Hyperemesis gravidarum is a serious condition that causes extreme nausea and vomiting during pregnancy and affects about two percent of pregnant women.
Although it is commonly called extreme morning sickness, the symptoms can attack women anytime of the day or night. In some cases, the woman must be hospitalized for treatment with intravenous fluids or a feeding tube.
Contrary to popular belief, researchers have found pregnancy hormones hCG and estrogen are less likely to be associated with the condition than the placenta and appetite hormone GDF15 and the progesterone receptor. In addition, they have discovered that genetics play a role in who is susceptible. They are also learning how hyperemis gravidarum affects children who are exposed to it while in the womb.
Now, a study recently published in the Journal of Reproductive Toxicology shows a possible link between hyperemesis gravidarum and autism spectrum disorder, a developmental condition that affects communication and behavior.
Marlena Fejzo, an associate researcher at the David Geffen School of Medicine at UCLA and lead author on the study, explains more:
How was the study done?
In our past study of children exposed to hyperemesis gravidarum in the womb, we found an increased risk of neurodevelopmental delay in children at 8 years of age, which included attention deficit disorders, anxiety disorders, and sensory integration and processing disorders.
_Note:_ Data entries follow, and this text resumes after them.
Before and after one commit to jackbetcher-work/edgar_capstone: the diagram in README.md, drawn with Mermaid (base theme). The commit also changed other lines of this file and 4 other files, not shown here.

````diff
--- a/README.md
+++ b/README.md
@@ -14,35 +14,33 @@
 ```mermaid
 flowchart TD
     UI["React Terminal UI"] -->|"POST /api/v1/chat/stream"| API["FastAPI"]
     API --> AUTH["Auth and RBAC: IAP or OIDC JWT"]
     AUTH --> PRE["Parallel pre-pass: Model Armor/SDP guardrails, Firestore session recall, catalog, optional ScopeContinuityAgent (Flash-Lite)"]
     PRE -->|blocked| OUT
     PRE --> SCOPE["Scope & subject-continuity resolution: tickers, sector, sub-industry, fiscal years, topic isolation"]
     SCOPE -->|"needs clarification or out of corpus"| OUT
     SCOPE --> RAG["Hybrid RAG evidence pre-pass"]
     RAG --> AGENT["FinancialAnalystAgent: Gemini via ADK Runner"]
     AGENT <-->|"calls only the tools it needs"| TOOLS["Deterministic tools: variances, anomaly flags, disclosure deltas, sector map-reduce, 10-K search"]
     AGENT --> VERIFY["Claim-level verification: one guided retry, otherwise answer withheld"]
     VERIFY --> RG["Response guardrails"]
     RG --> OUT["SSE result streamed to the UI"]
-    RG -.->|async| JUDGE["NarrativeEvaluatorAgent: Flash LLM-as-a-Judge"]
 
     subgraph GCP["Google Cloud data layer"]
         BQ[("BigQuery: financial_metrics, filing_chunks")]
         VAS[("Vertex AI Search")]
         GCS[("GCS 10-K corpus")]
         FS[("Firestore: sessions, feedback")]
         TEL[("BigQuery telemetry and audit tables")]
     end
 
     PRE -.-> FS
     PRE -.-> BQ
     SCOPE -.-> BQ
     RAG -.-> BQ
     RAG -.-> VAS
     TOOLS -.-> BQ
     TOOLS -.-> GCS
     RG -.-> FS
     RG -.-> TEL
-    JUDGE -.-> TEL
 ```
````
We did not find a significant incidence of autism spectrum disorder.
In this new study, we repeated the data collection from the mothers on their children’s diagnoses at approximately 12 years of age.
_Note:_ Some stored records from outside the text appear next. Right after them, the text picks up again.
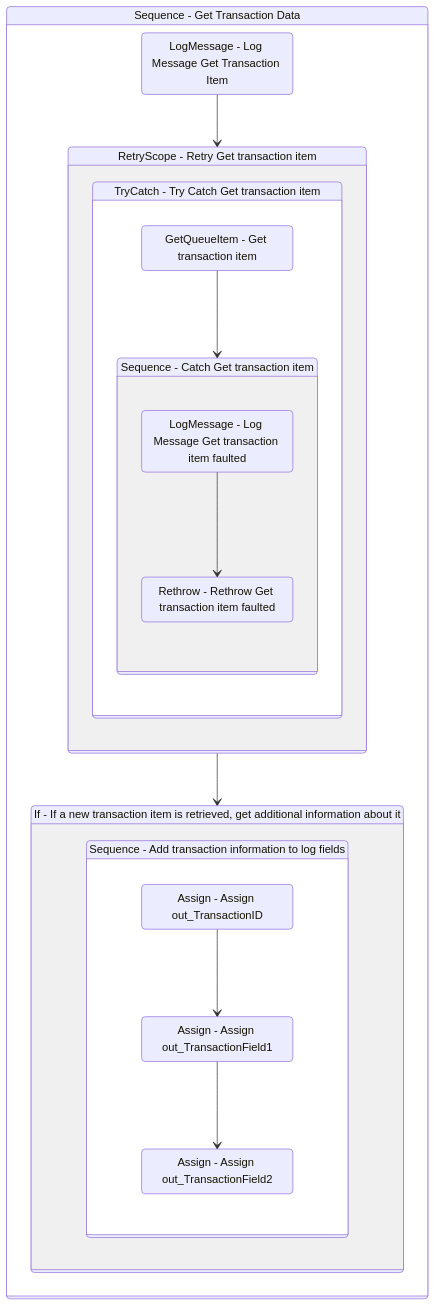
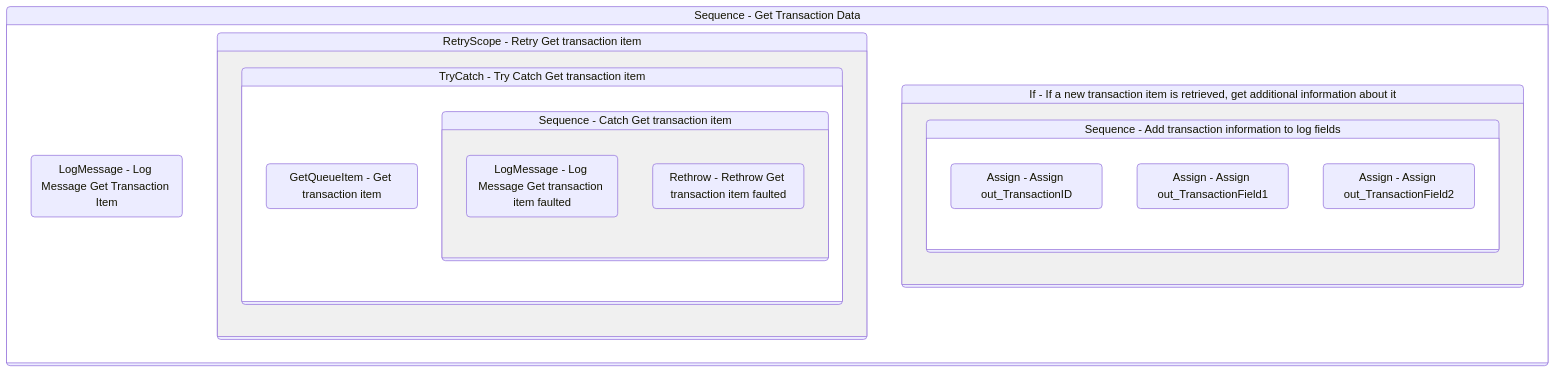
One commit to yashbrahmbhatt/LazyFramework changed the diagram in Documentation/.templates/Performers/REFramework/Framework/GetTransactionData.md. Above: the diagram before and after it, drawn with Mermaid. The commit also changed 72 other files, not shown here.

````diff
--- a/Documentation/.templates/Performers/REFramework/Framework/GetTransactionData.md
+++ b/Documentation/.templates/Performers/REFramework/Framework/GetTransactionData.md
@@ -109,44 +109,41 @@
 ```mermaid
 stateDiagram-v2
 
 
 Sequence_3: Sequence - Get Transaction Data
 state Sequence_3 {
 direction TB
 LogMessage_1 : LogMessage - Log Message Get Transaction Item
-LogMessage_1 --> RetryScope_1
+
 RetryScope_1: RetryScope - Retry Get transaction item
 state RetryScope_1 {
 direction TB
 
 TryCatch_1: TryCatch - Try Catch Get transaction item
 state TryCatch_1 {
 direction TB
 GetQueueItem_1 : GetQueueItem - Get transaction item
-GetQueueItem_1 --> Sequence_4
+
 Sequence_4: Sequence - Catch Get transaction item
 state Sequence_4 {
 direction TB
 LogMessage_2 : LogMessage - Log Message Get transaction item faulted
 Rethrow_1 : Rethrow - Rethrow Get transaction item faulted
-LogMessage_2 --> Rethrow_1
 }
 }
 }
-RetryScope_1 --> If_1
+
 If_1: If - If a new transaction item is retrieved, get additional information about it
 state If_1 {
 direction TB
 
 Sequence_2: Sequence - Add transaction information to log fields
 state Sequence_2 {
 direction TB
 Assign_1 : Assign - Assign out_TransactionID
 Assign_2 : Assign - Assign out_TransactionField1
-Assign_1 --> Assign_2
 Assign_3 : Assign - Assign out_TransactionField2
-Assign_2 --> Assign_3
 }
 }
 }
 ```
````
What was your key finding?
Eight percent of mothers who had hyperemesis gravidarum reported a child with an autism spectrum diagnosis. None of the mothers who did not experience hyperemesis gravidarum reported a child with an autism diagnosis.
We think the numbers became noteworthy at age 12 because additional children received a diagnosis of autism spectrum disorder between the ages of 8 and 12 years.
Is this the first study to find an association between extreme morning sickness and autism?
Our findings correlate with two other studies. One Australian study showed that increasing frequency and severity of nausea and vomiting in the mother correlated with increasing severity of autism symptoms in the child. Another U.S. study identified hyperemesis gravidarum in mothers as a risk factor for autism.
What is the significance of these findings?
Since early intervention for autism spectrum disorder can be critical to the child’s prognosis, larger studies are needed to determine whether autism is associated with exposure to hyperemesis gravidarum.
In the meantime, pediatricians should ask new mothers if they had a history of extreme nausea and vomiting during pregnancy and, if so, follow these children closely for signs of neurodevelopmental delay.
Should women with hyperemesis gravidarum worry?
Hyperemesis gravidarum patients do not need more to worry about when they are pregnant and feeling extremely ill. The majority of mothers did not report a child with autism spectrum disorder, so the overall risk is likely low.
What else did you find?
This was a very small study, but we did not find any evidence to support an association between common medications to treat nausea and vomiting (ondansetron, promethazine, metoclopramide) and an autism diagnosis.
What are the next steps in this research?
If larger studies confirm this association, then the next step is to understand why. The cause for this potential association is unknown, but may be due to abnormal expression of two genes, GDF15 and IGFBP7, during fetal development, or stress, nutritional deficits, and/or mother/newborn bonding after birth.
Where can I find out more about hyperemesis gravidarum?
This research was funded, in part, by the Hyperemesis Education and Research Foundation. Their website is www.helpher.org.